So is that all I have to say on point of view? No. Today I want to talk about unusual points of view. You don’t see these often.
Out of these rarities, probably the most common is the epistolary. A dear friend of mine, Jodi Cleghorn, collaborated on one of these with Postmarked: Piper’s Reach, which you can read online if you’re quick… they’re taking it down at the end of July as they prepare it for traditional publication. The entire story is told through letters. These days, you can find the epistolary form to include diaries, memos, emails, interviews, and all sorts of written communications.
Second person puts the reader as the protagonist. It can be unsettling for the reader, and it’s hard to pull off because the reader’s first reaction is usually to resist.
You step up to the monument, scanning the list of names, looking for the one with meaning. That should have meaning. There it is. You run your fingers lightly over the embossed letters.
As the reader, it’s a bit strange at first, especially when the character does something you personally wouldn’t do. Your natural inclinations want to resist, which pulls you out of the story.
First person plural uses “we” as the viewpoint, while third person plural uses “they.” These points of view are usually limited to works of experimental science fiction because they are most suitable for hive mindsets, like the Borg from Star Trek.
For fans of children’s books and fantasy/science fiction, you may run across nonhuman POV. Usually, we find they talk, think, and act just like we do. Not only does that help us relate to them, it helps us understand them.
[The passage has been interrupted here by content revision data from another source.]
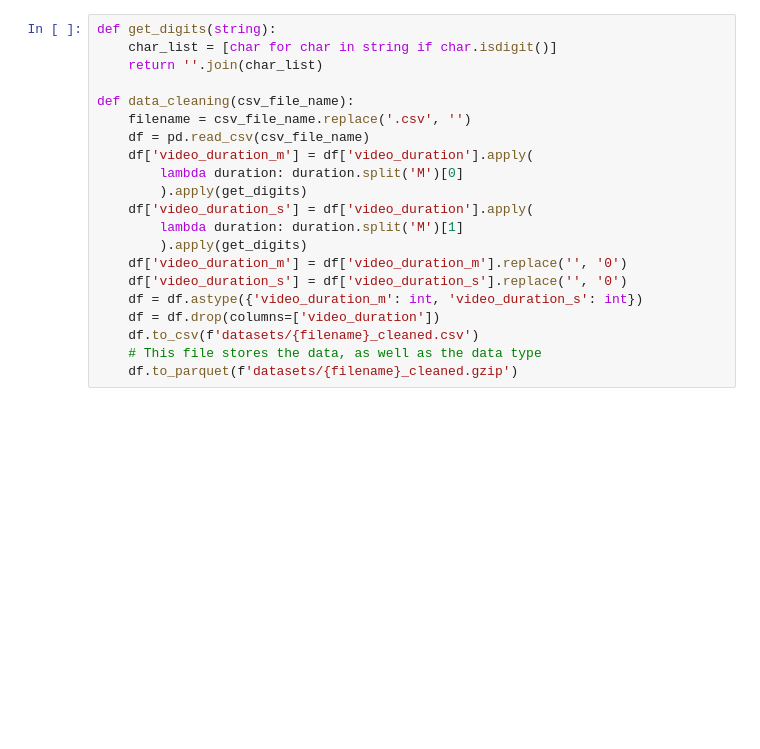
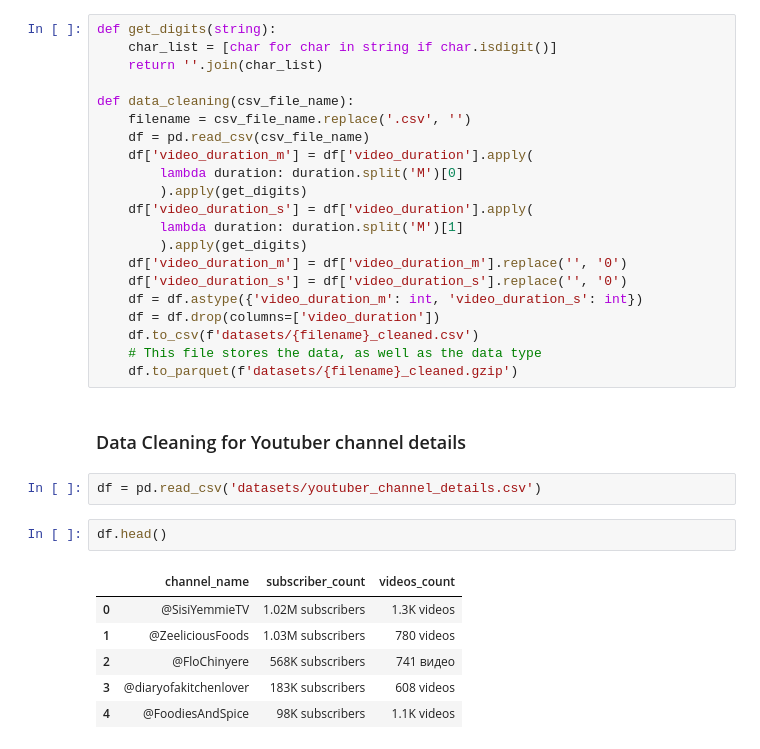
Before and after one commit to 01kazu/youtuve_channel_data_analysis, a Jupyter notebook: data_cleaning.ipynb, the cells around one changed output. Cells and saved outputs as stored; diff of their text form; blank space fills up the shorter version.

```diff
--- a/data_cleaning.ipynb
+++ b/data_cleaning.ipynb
@@ -177,3 +177,16 @@ def data_cleaning(csv_file_name):
     df.to_csv(f'datasets/{filename}_cleaned.csv')
     # This file stores the data, as well as the data type
     df.to_parquet(f'datasets/{filename}_cleaned.gzip')
+# %% [markdown]
+### Data Cleaning for Youtuber channel details
+# %%
+df = pd.read_csv('datasets/youtuber_channel_details.csv')
+# %%
+df.head()
+# %% [output]
+|  | channel_name | subscriber_count | videos_count |
+| 0 | @SisiYemmieTV | 1.02M subscribers | 1.3K videos |
+| 1 | @ZeeliciousFoods | 1.03M subscribers | 780 videos |
+| 2 | @FloChinyere | 568K subscribers | 741 видео |
+| 3 | @diaryofakitchenlover | 183K subscribers | 608 videos |
+| 4 | @FoodiesAndSpice | 98K subscribers | 1.1K videos |
```
Also changed, not shown: parts of 5 cells of this notebook, 24 other files.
If they didn’t, we might have a difficult time understanding what they were doing and why. One of my favorites that deals with nonhuman characters is Watership Down by Richard Adams. The complex lives of the rabbits in the warren hooked me completely.